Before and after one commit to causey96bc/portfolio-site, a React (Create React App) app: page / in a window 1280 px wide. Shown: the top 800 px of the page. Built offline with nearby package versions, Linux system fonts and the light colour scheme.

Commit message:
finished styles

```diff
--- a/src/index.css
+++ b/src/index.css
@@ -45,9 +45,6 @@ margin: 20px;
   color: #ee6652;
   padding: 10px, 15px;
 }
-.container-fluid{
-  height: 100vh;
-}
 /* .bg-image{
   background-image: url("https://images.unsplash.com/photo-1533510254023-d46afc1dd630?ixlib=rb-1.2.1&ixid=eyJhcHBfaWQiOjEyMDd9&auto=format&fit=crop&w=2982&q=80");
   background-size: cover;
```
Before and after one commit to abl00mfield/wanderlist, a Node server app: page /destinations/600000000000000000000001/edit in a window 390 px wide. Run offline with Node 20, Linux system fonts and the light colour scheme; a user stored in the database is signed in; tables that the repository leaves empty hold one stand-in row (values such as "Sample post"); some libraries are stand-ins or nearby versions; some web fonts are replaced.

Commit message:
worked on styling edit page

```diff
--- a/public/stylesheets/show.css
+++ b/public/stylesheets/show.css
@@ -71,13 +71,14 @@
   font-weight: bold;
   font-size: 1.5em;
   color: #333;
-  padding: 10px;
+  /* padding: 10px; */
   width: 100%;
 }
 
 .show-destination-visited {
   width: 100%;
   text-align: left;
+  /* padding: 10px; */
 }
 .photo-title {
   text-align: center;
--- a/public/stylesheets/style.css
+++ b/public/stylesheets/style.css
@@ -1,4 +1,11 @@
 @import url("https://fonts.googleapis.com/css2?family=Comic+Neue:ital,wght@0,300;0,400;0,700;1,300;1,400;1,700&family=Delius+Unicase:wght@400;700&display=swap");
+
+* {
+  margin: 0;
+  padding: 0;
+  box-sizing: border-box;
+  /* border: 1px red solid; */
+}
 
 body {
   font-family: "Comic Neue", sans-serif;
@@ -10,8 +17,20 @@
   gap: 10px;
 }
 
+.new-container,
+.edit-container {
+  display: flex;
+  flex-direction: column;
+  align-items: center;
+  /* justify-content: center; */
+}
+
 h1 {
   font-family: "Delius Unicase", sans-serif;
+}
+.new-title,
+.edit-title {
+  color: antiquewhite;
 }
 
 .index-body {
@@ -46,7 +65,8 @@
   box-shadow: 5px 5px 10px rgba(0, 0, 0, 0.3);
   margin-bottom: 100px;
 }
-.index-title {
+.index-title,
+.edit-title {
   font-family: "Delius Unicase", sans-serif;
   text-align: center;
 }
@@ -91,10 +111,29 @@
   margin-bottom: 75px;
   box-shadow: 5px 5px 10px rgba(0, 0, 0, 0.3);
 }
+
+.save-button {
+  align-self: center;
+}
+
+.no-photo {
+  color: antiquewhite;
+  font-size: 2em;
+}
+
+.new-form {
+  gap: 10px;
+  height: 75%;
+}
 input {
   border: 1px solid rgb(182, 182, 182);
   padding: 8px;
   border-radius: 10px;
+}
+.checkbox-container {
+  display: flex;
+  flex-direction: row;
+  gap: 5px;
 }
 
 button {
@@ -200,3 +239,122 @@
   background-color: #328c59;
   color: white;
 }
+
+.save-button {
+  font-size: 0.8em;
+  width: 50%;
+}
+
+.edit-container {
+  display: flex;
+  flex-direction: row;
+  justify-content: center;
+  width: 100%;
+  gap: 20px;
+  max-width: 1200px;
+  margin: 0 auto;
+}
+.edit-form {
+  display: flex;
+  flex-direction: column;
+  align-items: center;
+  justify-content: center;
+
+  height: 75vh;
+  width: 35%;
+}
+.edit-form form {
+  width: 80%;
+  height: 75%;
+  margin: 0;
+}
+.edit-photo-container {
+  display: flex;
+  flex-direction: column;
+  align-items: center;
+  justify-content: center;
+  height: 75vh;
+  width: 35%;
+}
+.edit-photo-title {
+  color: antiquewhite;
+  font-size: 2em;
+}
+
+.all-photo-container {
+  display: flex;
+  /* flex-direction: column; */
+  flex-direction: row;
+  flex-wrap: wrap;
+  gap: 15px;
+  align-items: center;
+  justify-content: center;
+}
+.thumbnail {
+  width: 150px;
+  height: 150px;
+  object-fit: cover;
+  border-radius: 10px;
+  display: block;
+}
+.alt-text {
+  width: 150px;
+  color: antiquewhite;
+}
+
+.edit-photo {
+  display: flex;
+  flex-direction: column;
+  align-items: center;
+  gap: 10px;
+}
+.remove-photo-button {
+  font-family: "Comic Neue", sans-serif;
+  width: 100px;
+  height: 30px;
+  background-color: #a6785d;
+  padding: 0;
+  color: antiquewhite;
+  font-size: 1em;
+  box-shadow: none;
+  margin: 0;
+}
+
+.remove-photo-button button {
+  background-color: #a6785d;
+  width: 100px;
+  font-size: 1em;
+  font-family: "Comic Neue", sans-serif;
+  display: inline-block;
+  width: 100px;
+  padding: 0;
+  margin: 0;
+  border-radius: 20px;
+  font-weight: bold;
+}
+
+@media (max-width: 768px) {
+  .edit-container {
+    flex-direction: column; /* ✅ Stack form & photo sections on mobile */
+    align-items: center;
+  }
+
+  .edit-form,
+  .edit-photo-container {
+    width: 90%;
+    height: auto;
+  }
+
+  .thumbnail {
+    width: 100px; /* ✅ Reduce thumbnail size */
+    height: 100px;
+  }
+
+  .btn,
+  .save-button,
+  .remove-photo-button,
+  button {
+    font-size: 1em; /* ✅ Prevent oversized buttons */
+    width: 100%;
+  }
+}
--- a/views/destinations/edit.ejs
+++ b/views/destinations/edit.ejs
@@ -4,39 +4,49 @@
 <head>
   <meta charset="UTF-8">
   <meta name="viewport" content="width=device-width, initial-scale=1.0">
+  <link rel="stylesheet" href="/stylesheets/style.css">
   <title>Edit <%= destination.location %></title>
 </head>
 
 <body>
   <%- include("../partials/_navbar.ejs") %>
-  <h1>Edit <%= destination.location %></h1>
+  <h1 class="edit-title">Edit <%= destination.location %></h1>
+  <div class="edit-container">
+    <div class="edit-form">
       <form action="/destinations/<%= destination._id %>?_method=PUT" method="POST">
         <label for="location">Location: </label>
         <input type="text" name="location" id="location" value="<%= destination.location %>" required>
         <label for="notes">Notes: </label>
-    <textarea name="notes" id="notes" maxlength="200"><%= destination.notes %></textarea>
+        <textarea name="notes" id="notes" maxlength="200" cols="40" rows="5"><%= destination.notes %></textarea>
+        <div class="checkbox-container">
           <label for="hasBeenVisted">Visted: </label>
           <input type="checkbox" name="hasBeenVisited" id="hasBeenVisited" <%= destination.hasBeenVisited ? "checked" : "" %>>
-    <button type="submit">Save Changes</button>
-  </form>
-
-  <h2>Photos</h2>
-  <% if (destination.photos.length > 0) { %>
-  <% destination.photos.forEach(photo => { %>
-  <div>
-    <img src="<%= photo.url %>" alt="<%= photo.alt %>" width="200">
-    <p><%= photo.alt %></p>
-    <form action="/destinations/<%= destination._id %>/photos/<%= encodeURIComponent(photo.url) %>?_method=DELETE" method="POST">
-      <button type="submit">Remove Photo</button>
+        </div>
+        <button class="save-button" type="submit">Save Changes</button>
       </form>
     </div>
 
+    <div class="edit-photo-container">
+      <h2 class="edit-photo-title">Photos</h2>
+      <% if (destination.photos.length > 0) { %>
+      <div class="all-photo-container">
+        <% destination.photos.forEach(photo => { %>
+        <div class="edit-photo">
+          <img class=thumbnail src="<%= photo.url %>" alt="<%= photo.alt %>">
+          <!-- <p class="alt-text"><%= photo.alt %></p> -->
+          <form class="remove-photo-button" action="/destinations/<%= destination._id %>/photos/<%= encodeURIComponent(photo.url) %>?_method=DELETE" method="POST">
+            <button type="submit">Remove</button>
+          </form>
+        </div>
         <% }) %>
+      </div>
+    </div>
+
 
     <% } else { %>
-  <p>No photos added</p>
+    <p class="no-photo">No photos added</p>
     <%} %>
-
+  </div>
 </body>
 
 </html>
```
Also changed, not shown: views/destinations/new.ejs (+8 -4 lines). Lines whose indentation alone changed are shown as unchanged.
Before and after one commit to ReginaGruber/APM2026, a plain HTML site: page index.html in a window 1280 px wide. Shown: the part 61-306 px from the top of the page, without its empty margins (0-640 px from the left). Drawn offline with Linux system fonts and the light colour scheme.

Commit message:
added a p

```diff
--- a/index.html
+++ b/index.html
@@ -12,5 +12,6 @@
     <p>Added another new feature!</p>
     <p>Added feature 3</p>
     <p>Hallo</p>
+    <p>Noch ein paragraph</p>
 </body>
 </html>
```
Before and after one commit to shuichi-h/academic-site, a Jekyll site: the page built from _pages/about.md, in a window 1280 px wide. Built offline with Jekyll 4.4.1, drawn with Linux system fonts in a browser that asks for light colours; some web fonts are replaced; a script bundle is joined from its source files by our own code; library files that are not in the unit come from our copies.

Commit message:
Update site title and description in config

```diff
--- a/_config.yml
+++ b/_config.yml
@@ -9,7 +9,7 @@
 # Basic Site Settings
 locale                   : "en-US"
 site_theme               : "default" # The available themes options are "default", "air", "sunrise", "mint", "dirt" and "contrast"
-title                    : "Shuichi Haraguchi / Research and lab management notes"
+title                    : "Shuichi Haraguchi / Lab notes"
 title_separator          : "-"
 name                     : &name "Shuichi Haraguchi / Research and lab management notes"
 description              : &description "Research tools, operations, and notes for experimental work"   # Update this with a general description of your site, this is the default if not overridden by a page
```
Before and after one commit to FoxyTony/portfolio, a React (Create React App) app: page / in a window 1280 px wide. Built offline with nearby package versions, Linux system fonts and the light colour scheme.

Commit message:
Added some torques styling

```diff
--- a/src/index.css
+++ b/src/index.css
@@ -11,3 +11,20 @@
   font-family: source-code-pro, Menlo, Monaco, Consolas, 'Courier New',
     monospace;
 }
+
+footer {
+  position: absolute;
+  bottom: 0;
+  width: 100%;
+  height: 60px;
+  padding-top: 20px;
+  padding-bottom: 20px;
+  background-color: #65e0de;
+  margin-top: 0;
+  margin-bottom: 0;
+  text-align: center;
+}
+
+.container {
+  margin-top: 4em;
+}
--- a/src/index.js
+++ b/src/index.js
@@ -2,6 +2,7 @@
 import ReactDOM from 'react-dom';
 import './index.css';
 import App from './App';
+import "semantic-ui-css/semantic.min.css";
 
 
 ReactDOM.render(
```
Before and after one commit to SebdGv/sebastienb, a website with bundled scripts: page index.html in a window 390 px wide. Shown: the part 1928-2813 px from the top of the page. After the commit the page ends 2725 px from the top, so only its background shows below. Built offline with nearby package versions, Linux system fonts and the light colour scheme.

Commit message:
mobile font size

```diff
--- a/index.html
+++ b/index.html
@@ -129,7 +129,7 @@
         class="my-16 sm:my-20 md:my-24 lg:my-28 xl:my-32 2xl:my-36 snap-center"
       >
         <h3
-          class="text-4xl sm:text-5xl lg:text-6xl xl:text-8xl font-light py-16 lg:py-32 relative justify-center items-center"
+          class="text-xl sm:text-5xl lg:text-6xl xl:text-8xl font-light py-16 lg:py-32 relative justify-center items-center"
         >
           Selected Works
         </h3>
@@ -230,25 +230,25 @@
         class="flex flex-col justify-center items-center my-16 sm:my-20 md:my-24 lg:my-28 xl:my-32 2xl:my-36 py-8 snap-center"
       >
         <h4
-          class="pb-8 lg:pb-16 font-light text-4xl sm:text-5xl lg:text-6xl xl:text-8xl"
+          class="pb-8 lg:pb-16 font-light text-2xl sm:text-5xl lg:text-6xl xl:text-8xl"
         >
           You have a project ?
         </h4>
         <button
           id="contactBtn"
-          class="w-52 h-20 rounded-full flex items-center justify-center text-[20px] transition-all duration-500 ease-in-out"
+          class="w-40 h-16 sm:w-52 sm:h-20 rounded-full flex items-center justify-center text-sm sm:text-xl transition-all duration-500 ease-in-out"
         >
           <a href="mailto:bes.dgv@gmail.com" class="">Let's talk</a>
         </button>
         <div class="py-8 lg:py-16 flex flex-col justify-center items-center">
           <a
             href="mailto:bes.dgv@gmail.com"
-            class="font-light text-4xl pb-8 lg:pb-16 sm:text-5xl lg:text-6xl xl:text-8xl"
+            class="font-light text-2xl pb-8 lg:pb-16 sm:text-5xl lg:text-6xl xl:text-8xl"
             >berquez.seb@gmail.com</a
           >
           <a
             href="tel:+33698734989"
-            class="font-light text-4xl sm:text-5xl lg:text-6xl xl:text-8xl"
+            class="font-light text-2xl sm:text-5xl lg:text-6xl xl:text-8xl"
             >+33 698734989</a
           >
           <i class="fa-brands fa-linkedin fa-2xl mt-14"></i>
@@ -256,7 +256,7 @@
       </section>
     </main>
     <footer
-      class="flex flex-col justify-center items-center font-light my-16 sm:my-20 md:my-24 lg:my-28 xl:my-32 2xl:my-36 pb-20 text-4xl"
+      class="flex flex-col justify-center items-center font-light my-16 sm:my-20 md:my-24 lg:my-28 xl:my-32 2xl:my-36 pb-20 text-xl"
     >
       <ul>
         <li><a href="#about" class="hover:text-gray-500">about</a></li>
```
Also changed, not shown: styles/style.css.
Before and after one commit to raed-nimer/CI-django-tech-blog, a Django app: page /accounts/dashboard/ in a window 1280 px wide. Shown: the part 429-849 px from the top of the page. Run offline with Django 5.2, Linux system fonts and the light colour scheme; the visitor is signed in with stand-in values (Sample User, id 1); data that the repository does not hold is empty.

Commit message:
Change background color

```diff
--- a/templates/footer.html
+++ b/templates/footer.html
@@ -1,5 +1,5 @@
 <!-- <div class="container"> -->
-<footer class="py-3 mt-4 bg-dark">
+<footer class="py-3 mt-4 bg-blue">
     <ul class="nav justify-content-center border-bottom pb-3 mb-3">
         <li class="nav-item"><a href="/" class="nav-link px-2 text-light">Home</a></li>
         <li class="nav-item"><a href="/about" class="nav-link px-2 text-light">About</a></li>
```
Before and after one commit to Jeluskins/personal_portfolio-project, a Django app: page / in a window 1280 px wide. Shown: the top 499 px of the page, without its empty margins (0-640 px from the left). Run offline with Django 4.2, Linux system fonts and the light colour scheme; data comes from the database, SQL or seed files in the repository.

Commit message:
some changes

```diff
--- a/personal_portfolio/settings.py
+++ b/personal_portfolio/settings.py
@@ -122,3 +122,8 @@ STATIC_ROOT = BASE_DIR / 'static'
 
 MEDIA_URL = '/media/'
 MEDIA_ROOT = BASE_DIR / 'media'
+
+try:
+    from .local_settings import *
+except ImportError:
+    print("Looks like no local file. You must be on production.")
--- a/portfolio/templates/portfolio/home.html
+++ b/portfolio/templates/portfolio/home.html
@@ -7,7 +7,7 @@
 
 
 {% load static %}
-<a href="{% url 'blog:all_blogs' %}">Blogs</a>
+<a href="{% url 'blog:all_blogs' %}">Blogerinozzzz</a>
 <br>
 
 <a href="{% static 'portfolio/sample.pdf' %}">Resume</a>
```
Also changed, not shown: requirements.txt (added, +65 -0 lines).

* * *

If a line in the records above holds the string "border", copy it out.

#### Completed exercise:
+  box-sizing: border-box;
+  /* border: 1px red solid; */
   border: 1px solid rgb(182, 182, 182);
   border-radius: 10px;
+  border-radius: 10px;
+  border-radius: 20px;
     <ul class="nav justify-content-center border-bottom pb-3 mb-3">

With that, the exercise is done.